§ TASK REQUIREMENTS
In the listing that follows, copy out each line that includes the word "query".

§ MATERIAL FOR THIS EXERCISE
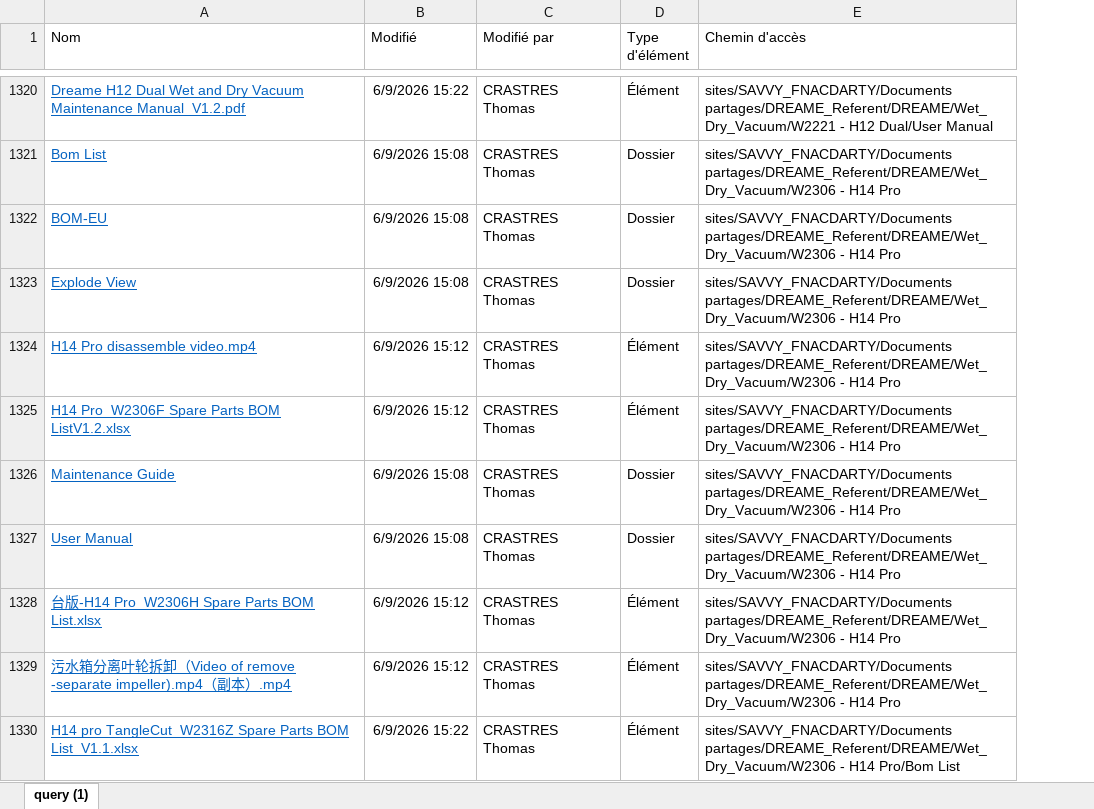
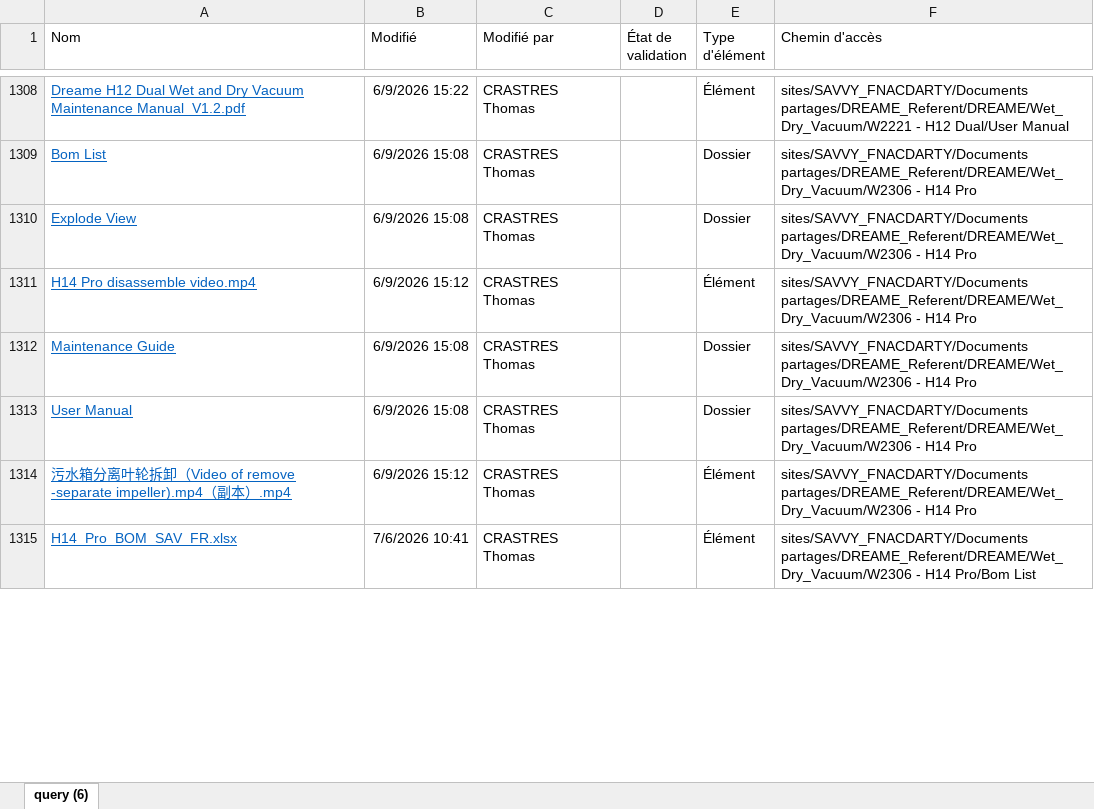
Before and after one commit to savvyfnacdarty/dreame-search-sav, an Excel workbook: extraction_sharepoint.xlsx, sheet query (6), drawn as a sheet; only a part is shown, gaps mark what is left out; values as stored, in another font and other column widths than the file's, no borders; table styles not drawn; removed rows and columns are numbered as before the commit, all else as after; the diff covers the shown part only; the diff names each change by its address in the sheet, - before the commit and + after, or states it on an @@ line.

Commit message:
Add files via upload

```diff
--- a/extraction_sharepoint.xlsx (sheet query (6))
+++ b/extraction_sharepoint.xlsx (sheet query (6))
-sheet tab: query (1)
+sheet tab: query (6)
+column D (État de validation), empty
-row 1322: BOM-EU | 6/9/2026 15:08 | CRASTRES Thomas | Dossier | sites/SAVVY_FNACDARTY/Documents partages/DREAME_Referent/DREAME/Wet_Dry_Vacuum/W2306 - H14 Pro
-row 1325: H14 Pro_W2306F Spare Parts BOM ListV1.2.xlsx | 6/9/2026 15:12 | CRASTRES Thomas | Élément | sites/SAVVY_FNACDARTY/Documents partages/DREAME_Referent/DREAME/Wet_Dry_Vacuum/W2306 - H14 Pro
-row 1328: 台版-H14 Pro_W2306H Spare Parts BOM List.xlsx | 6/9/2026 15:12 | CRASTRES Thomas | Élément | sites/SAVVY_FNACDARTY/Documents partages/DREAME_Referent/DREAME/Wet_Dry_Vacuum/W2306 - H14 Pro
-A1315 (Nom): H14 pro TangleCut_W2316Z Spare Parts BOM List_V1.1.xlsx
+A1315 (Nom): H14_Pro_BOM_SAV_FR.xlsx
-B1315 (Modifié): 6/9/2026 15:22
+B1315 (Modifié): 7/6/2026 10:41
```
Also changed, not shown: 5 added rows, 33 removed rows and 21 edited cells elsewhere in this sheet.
...
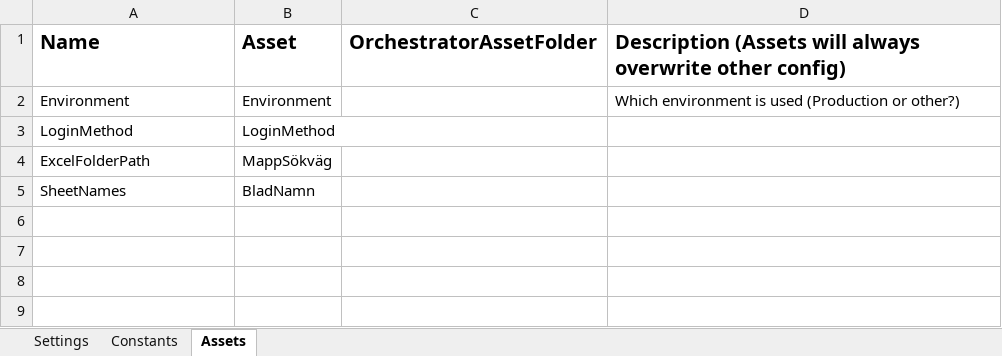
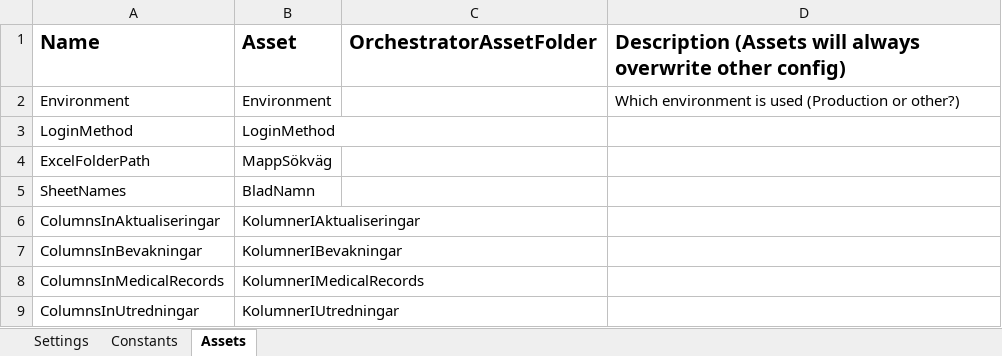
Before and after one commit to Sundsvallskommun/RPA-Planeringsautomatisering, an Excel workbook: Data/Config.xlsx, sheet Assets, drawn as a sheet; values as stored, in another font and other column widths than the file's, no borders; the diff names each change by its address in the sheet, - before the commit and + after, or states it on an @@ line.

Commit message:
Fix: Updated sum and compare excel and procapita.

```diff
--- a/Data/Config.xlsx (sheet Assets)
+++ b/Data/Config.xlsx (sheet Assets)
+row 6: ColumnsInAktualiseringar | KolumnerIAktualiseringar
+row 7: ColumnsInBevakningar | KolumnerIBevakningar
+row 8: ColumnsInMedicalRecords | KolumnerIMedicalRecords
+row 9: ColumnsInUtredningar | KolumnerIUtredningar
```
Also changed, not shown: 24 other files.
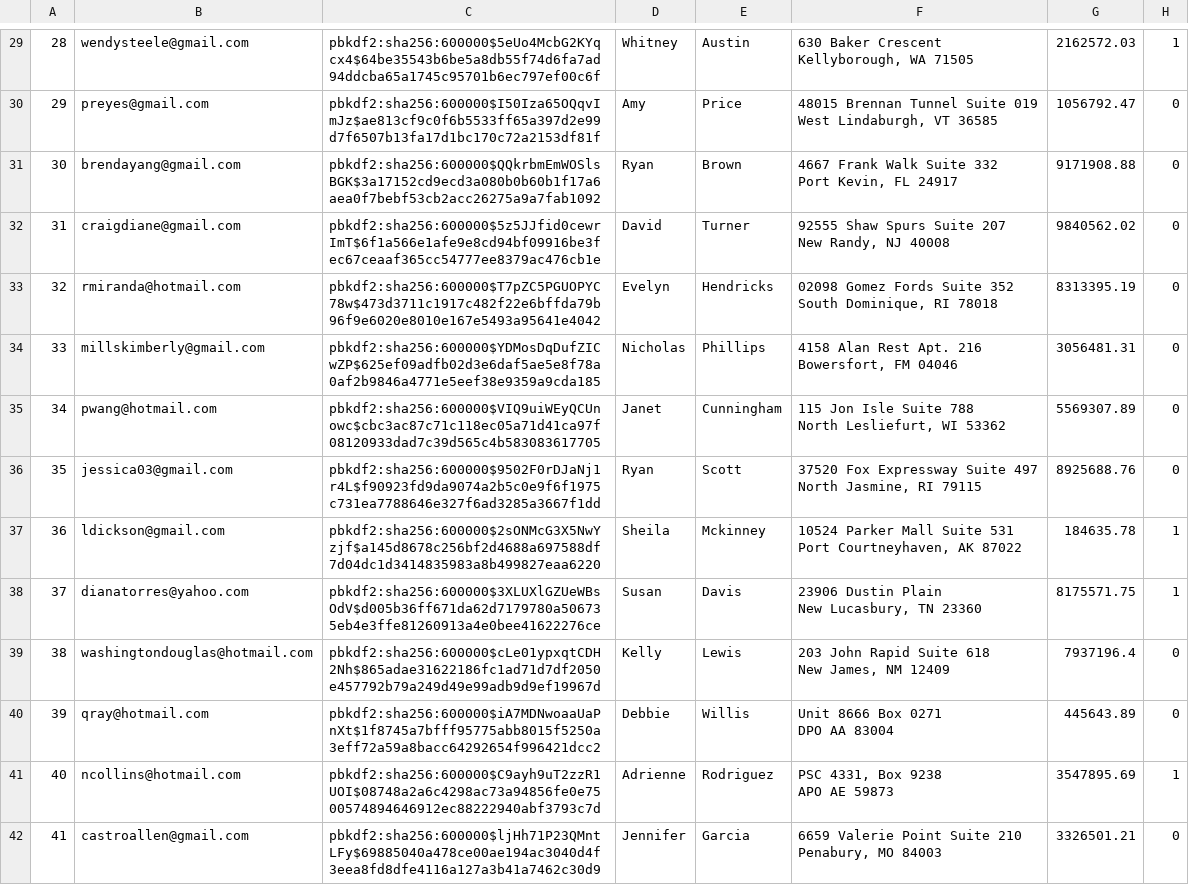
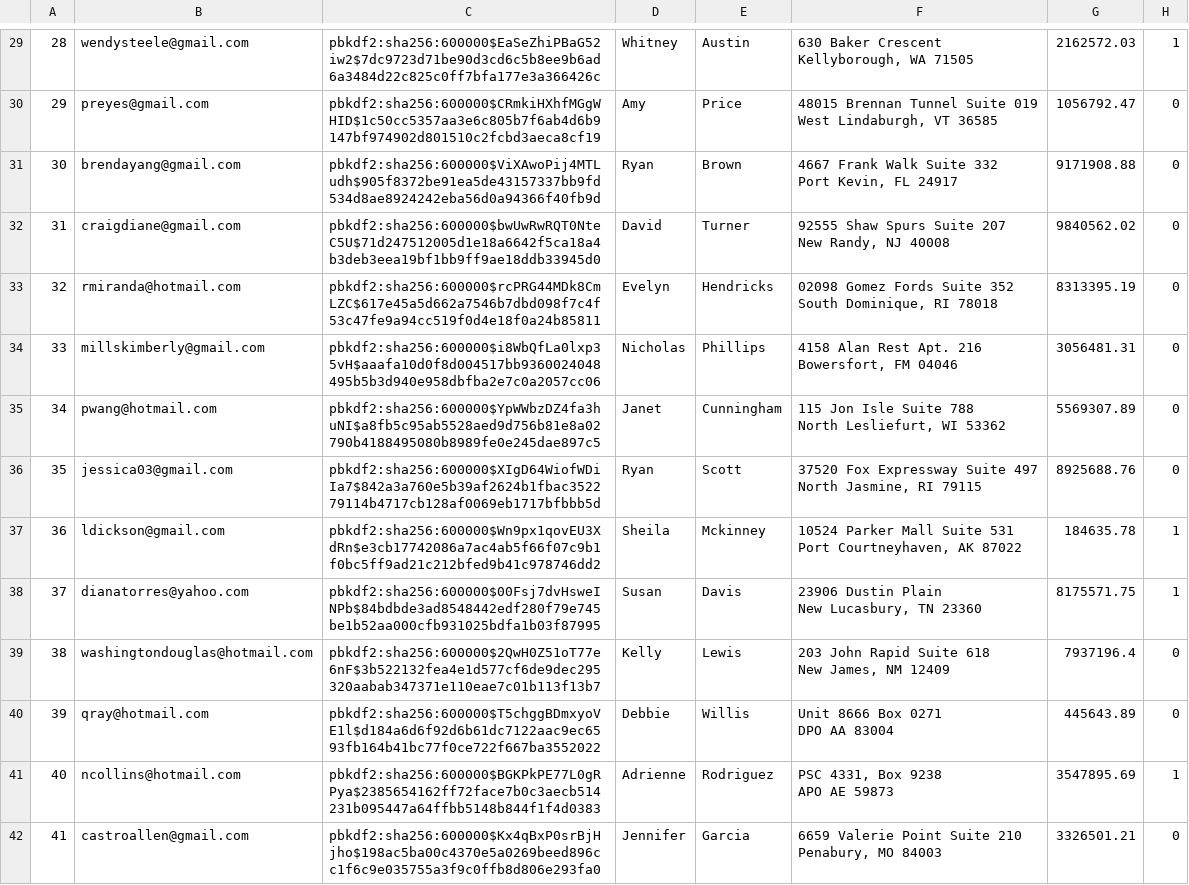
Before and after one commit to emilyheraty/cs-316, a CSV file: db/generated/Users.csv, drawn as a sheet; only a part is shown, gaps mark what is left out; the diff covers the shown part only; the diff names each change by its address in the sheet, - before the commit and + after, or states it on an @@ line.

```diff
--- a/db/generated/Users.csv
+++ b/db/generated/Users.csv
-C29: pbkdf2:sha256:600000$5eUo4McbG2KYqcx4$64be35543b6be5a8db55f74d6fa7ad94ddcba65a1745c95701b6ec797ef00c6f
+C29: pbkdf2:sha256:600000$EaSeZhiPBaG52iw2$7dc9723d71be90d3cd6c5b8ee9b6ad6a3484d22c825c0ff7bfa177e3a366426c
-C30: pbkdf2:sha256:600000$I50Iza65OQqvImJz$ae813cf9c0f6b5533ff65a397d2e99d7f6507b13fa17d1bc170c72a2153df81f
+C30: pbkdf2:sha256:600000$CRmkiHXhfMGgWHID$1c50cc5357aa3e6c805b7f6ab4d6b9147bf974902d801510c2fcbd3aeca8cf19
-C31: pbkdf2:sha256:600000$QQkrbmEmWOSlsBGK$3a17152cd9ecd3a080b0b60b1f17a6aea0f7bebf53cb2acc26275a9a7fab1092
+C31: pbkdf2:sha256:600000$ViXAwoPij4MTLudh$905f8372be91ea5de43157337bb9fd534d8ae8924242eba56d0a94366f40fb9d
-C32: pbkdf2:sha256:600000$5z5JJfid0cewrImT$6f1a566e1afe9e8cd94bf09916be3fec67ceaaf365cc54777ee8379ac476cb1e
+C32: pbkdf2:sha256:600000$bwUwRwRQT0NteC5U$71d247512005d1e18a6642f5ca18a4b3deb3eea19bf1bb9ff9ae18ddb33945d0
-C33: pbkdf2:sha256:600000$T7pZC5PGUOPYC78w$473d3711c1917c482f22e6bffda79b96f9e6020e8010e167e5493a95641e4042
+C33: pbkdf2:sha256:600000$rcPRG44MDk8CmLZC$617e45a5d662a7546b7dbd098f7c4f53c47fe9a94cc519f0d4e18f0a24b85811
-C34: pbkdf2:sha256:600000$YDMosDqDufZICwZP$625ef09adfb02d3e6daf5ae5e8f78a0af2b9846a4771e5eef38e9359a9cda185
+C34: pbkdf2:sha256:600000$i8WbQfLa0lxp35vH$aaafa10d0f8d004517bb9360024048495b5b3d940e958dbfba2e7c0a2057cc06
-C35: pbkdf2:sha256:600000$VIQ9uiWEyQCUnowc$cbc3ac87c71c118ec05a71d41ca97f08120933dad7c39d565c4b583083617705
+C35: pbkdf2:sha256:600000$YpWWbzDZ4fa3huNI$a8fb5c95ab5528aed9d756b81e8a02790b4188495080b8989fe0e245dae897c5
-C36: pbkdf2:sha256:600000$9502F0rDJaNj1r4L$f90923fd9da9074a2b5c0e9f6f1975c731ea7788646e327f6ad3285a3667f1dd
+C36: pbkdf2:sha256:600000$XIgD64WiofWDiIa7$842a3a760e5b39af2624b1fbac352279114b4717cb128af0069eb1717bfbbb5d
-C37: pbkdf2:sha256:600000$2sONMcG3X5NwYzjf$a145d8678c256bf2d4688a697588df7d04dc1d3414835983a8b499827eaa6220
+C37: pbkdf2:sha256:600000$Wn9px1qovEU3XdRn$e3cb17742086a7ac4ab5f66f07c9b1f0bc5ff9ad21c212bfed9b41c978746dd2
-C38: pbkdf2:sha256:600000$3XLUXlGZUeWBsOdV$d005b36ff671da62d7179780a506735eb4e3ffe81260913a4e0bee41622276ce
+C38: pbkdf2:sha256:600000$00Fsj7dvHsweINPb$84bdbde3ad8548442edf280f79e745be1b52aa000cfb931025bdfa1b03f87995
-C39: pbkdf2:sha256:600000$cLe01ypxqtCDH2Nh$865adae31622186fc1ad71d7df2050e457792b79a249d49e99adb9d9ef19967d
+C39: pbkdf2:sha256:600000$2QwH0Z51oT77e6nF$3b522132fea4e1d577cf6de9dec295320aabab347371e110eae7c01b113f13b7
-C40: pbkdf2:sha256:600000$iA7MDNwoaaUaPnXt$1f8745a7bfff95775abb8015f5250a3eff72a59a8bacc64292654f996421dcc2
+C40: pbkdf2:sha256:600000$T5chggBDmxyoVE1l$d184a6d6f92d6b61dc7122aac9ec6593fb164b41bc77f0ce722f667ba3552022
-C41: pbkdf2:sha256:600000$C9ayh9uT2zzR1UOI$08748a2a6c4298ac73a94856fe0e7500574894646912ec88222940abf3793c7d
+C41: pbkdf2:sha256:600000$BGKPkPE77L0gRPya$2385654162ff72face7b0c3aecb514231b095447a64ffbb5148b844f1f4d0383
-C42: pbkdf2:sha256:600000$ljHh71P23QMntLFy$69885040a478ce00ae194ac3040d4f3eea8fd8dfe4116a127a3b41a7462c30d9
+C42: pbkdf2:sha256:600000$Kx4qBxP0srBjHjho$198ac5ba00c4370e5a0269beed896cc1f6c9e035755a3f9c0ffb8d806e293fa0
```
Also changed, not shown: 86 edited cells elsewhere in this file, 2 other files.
...
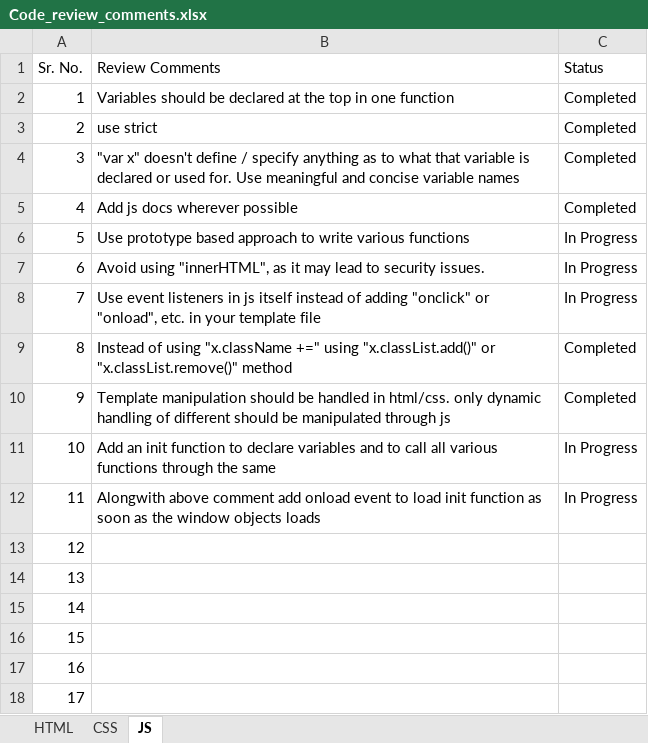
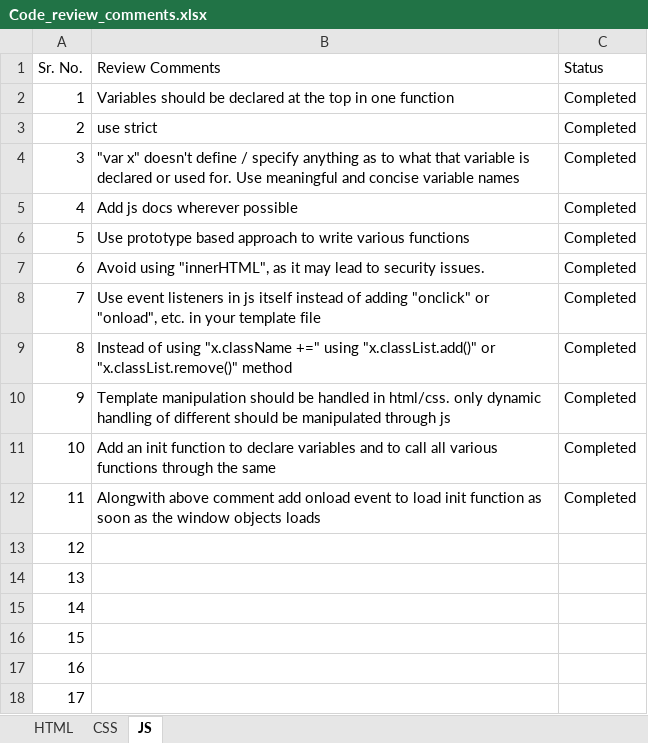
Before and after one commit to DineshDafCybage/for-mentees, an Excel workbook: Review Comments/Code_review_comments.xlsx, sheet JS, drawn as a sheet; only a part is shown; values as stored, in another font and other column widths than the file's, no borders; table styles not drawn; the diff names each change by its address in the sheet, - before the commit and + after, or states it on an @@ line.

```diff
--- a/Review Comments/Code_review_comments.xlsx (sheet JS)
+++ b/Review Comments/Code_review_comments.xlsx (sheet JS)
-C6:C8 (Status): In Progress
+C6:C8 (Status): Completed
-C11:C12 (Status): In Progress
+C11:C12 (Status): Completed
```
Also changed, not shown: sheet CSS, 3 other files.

§ ANSWER BOX
Before and after one commit to savvyfnacdarty/dreame-search-sav, an Excel workbook: extraction_sharepoint.xlsx, sheet query (6), drawn as a sheet; only a part is shown, gaps mark what is left out; values as stored, in another font and other column widths than the file's, no borders; table styles not drawn; removed rows and columns are numbered as before the commit, all else as after; the diff covers the shown part only; the diff names each change by its address in the sheet, - before the commit and + after, or states it on an @@ line.
--- a/extraction_sharepoint.xlsx (sheet query (6))
+++ b/extraction_sharepoint.xlsx (sheet query (6))
-sheet tab: query (1)
+sheet tab: query (6)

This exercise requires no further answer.